5. Was He an Essene or any other goup not listed? Obviously Not. (Mark 16:15-16, John 17:14-18)
G. Did He try to make a supergroup or mega-group of all these groups? No!
III. What was His attitude toward religious division?
A. He was a servant of God yet He did not belong to any human party.
B. Although denominational folks admit that it is possible to be a Christian and not be a part of a central organization or a denomination, many still insist on branding themselves and others as various "kinds" of Christians.
C. Jesus and unity.
1. He first united Himself with God (Luke 2:46-49, John 4:34, 5:30, 6:38, 14:8-11).
2. He taught others to do the same (John 14:21, Matthew 19:16-17).
3. All his disciples who did this were united (John 17:11, 20-22, 1 John 5:1-5).
4. Why is there not more unity? (Matt. 10:34-38, John 10:22-30)
IV. What denomination did the teaching of the Gospel produce?
A. It produced the Lord's people, His church wherever people obeyed the gospel (Acts 2:41-42, 47).
B. We cannot demand any more of someone than God does - IN FACT IT IS WRONG TO DO SO!
C. Some use Mark 15:1-8 to try to prove that Christ authorized denominations.
1. The arguement is that Chirst is the vine and the branches are the different denominations.
2. Was Christ talking about multiple denominations or was he talking about multiple individuals?
3. Christ often used examples that the people around him would understand. Certainly farming was something people understood then. What vine, even today, can grow strawberries, grapes, watermelons, kiwi, cucumbers, etc.? Any botinists would quickly tell you that no such vine exists. Why would Christ use such an absurd example? Unless of course, the passage has been misinterpreted to try to prove something Christ did not intend.
4. The passage clearly teaches that we (those of Christ) are to abide in the the vine (Christ) not in the branches as the false doctrine promotes.
D. Jesus did not want denominations then and does not want them now (1 Corinthians 1:10-13). IS CHRIST DIVIDED?!?
V. Personal Application
A. We can all be sons of God through obedient faith (Galatians 3:26-29).
B. We must be proud to be a Christian as God has described rather than feeling that being simply a Christian is not enough. When we attach another name to ourselves, aren’t we really saying that being simply a Christian is not good enough?

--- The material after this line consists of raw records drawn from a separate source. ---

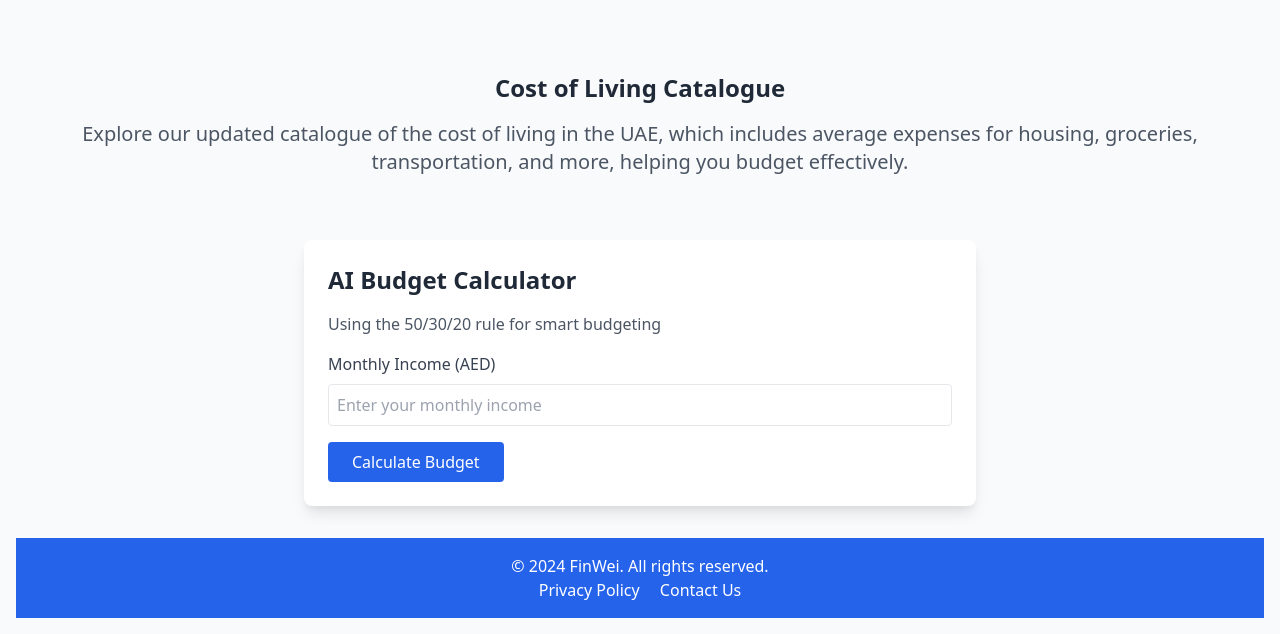
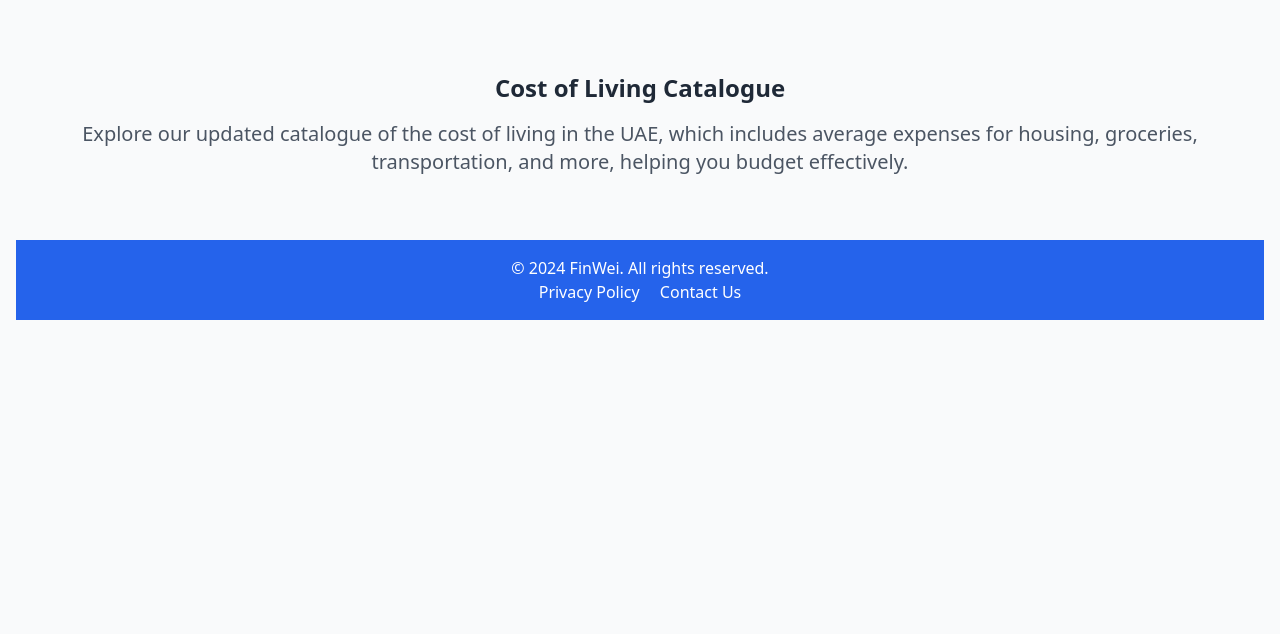
Before and after one commit to AdamXie3/finwei, a Flask app: page / in a window 1280 px wide. Shown: the part 1192-1826 px from the top of the page. After the commit the page ends 1512 px from the top, so only its background shows below. Run offline with Flask 3, Linux system fonts and the light colour scheme.

Commit message:
Revert index.html to remove calculator and structure content orderly

```diff
--- a/templates/index.html
+++ b/templates/index.html
@@ -14,7 +14,7 @@
             <div class="space-x-4">
                 <a href="/" class="hover:text-blue-200">Home</a>
                 <a href="/lessons" class="hover:text-blue-200">Lessons</a>
-                <a href="#calculator" class="hover:text-blue-200">Budget Calculator</a>
+                <a href="/calculator" class="hover:text-blue-200">Budget Calculator</a>
             </div>
         </div>
     </nav>
@@ -23,7 +23,7 @@
         <section class="text-center py-12 bg-gradient-to-r from-blue-500 to-blue-700 text-white">
             <h2 class="text-4xl font-bold mb-4">Master Your Financial Future</h2>
             <p class="text-xl mb-4">Empowering UAE residents with financial knowledge and tools</p>
-            <a href="#calculator" class="bg-white text-blue-600 px-6 py-2 rounded hover:bg-blue-100">Get Started</a>
+            <a href="/calculator" class="bg-white text-blue-600 px-6 py-2 rounded hover:bg-blue-100">Get Started</a>
         </section>
 
         <section class="text-center py-12">
@@ -52,40 +52,6 @@
             <p class="text-xl text-gray-600 mb-4">Explore our updated catalogue of the cost of living in the UAE, which includes average expenses for housing, groceries, transportation, and more, helping you budget effectively.</p>
         </section>
 
-        <section id="calculator" class="max-w-2xl mx-auto bg-white rounded-lg shadow-lg p-6 mb-8">
-            <h3 class="text-2xl font-bold text-gray-800 mb-4">AI Budget Calculator</h3>
-            <p class="text-gray-600 mb-4">Using the 50/30/20 rule for smart budgeting</p>
-
-            <div class="mb-4">
-                <label class="block text-gray-700 mb-2" for="monthly-income">Monthly Income (AED)</label>
-                <input type="number" id="monthly-income" class="w-full p-2 border rounded" placeholder="Enter your monthly income">
-            </div>
-
-            <button onclick="calculateBudget()" class="bg-blue-600 text-white px-6 py-2 rounded hover:bg-blue-700">
-                Calculate Budget
-            </button>
-
-            <div id="budget-results" class="mt-6 hidden">
-                <div class="grid grid-cols-1 md:grid-cols-3 gap-4">
-                    <div class="bg-green-100 p-4 rounded">
-                        <h4 class="font-bold text-green-800">Needs (50%)</h4>
-                        <p id="needs-amount" class="text-2xl text-green-600"></p>
-                        <ul id="needs-categories" class="text-sm text-green-700 mt-2"></ul>
-                    </div>
-                    <div class="bg-blue-100 p-4 rounded">
-                        <h4 class="font-bold text-blue-800">Wants (30%)</h4>
-                        <p id="wants-amount" class="text-2xl text-blue-600"></p>
-                        <ul id="wants-categories" class="text-sm text-blue-700 mt-2"></ul>
-                    </div>
-                    <div class="bg-purple-100 p-4 rounded">
-                        <h4 class="font-bold text-purple-800">Savings (20%)</h4>
-                        <p id="savings-amount" class="text-2xl text-purple-600"></p>
-                        <ul id="savings-categories" class="text-sm text-purple-700 mt-2"></ul>
-                    </div>
-                </div>
-            </div>
-        </section>
-
         <footer class="bg-blue-600 text-white p-4 text-center">
             <p>&copy; 2024 FinWei. All rights reserved.</p>
             <div class="space-x-4">
@@ -95,39 +61,5 @@
         </footer>
 
     </main>
-    <script>
-        async function calculateBudget() {
-            const monthlyIncome = document.getElementById('monthly-income').value;
-            if (!monthlyIncome || monthlyIncome <= 0) {
-                alert('Please enter a valid monthly income');
-                return;
-            }
-
-            try {
-                const response = await fetch('/calculate_budget', {
-                    method: 'POST',
-                    headers: {
-                        'Content-Type': 'application/json',
-                    },
-                    body: JSON.stringify({ monthly_income: monthlyIncome }),
-                });
-
-                const data = await response.json();
-
-                document.getElementById('budget-results').classList.remove('hidden');
-                document.getElementById('needs-amount').textContent = `${data.needs} AED`;
-                document.getElementById('wants-amount').textContent = `${data.wants} AED`;
-                document.getElementById('savings-amount').textContent = `${data.savings} AED`;
-
-                // Populate categories
-                document.getElementById('needs-categories').innerHTML = data.categories.needs.map(cat => `<li>• ${cat}</li>`).join('');
-                document.getElementById('wants-categories').innerHTML = data.categories.wants.map(cat => `<li>• ${cat}</li>`).join('');
-                document.getElementById('savings-categories').innerHTML = data.categories.savings.map(cat => `<li>• ${cat}</li>`).join('');
-            } catch (error) {
-                console.error('Error:', error);
-                alert('An error occurred while calculating the budget');
-            }
-        }
-    </script>
 </body>
 </html>
```
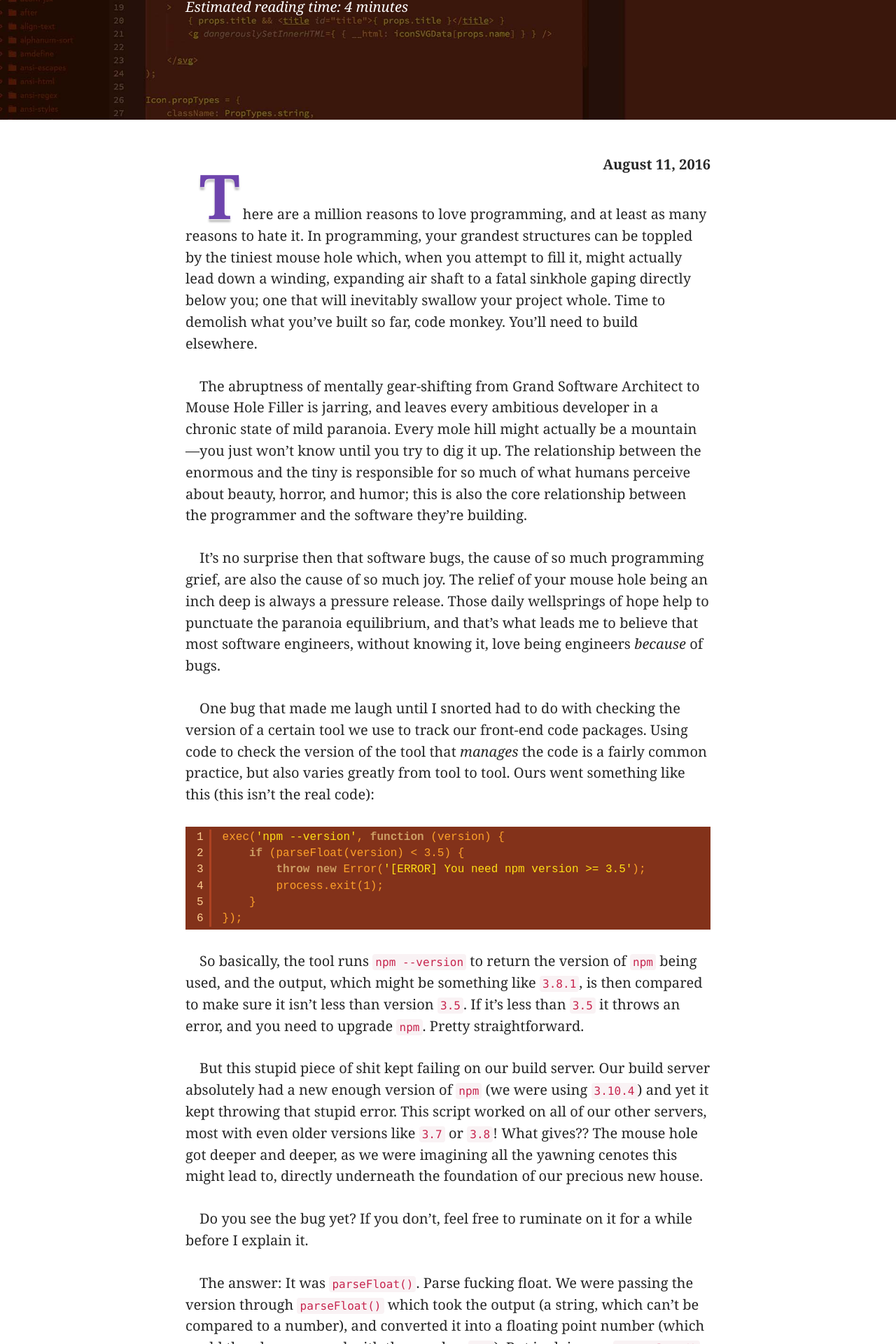
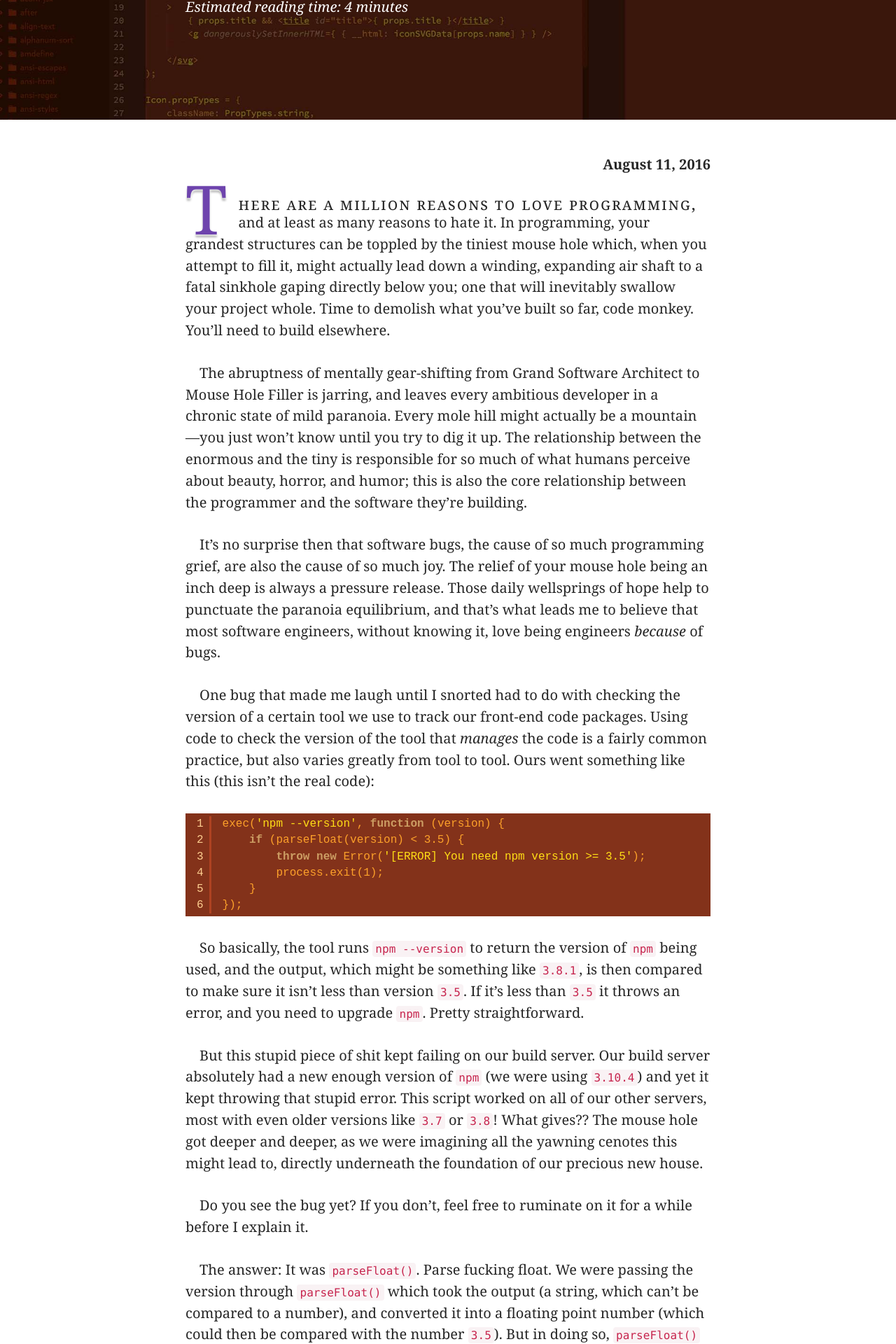
Before and after one commit to i-a-n/unionjkl, a Jekyll site: the page built from _posts/2016-08-11-about-parsefloat-versioning.markdown, in a window 1280 px wide. Shown: the part 339-2259 px from the top of the page at 70% size. Built offline with Jekyll 4.4.1, drawn with Linux system fonts in a browser that asks for light colours; nearby versions of some CDN libraries; some web fonts are replaced.

Commit message:
upgrading drop cap

```diff
--- a/_includes/head.html
+++ b/_includes/head.html
@@ -20,7 +20,8 @@
 
     <!-- Custom Fonts -->
     <link href='//fonts.union.io/css/compiled/work-sans.css' rel='stylesheet' type='text/css'>
-    <link href='//fonts.union.io/css/compiled/yrsa.css' rel='stylesheet' type='text/css'>
+	<link href='//fonts.union.io/css/compiled/yrsa.css' rel='stylesheet' type='text/css'>
+	<link href='//fonts.union.io/css/compiled/elsie-swash.css' rel='stylesheet' type='text/css'>
     <link href="//maxcdn.bootstrapcdn.com/font-awesome/4.3.0/css/font-awesome.min.css" rel="stylesheet" type="text/css">
 
 	{% if page.includeSyntax %}
--- a/css/clean-blog.css
+++ b/css/clean-blog.css
@@ -33,6 +33,20 @@ article p {
     font-size: .9em;
     line-height: 1.5em;
   }
+}
+article p:first-of-type {
+  text-indent: 0;
+}
+article p:first-of-type::first-line {
+  font-variant: small-caps;
+  letter-spacing: 1.9px;
+  font-size: 116%;
+  line-height: 24px;
+  font-weight: 500;
+  text-transform: lowercase;
+  font-smoothing: antialiased;
+  -webkit-font-smoothing: antialiased;
+  -moz-osx-font-smoothing: grayscale;
 }
 h1,
 h2,
@@ -75,12 +89,13 @@ hr.notSmall {
   margin: 20px auto;
 }
 .illuminated-letter {
-  font-size: 88px;
-  font-weight: bold;
-  line-height: 0;
-  margin-right: -1px;
+  font-size: 97px;
+  line-height: 36px;
+  margin-right: 16px;
   text-shadow: 1px 1px 3px #ffffff, 0px 4px 3px rgba(0, 0, 0, 0.3);
   color: #6e44ad;
+  font-family: "Elsie Swash", "Georgia", serif;
+  float: left;
 }
 .meta-dateOnly {
   text-align: right;
```
Also changed, not shown: less/clean-blog.less (+25 -6 lines), css/clean-blog.min.css.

C. Let us clearly follow and teach others what it means to be simply a Christian and not a part of any human religious organization.
We hope to see you next time on “Speaking the Truth in Love”.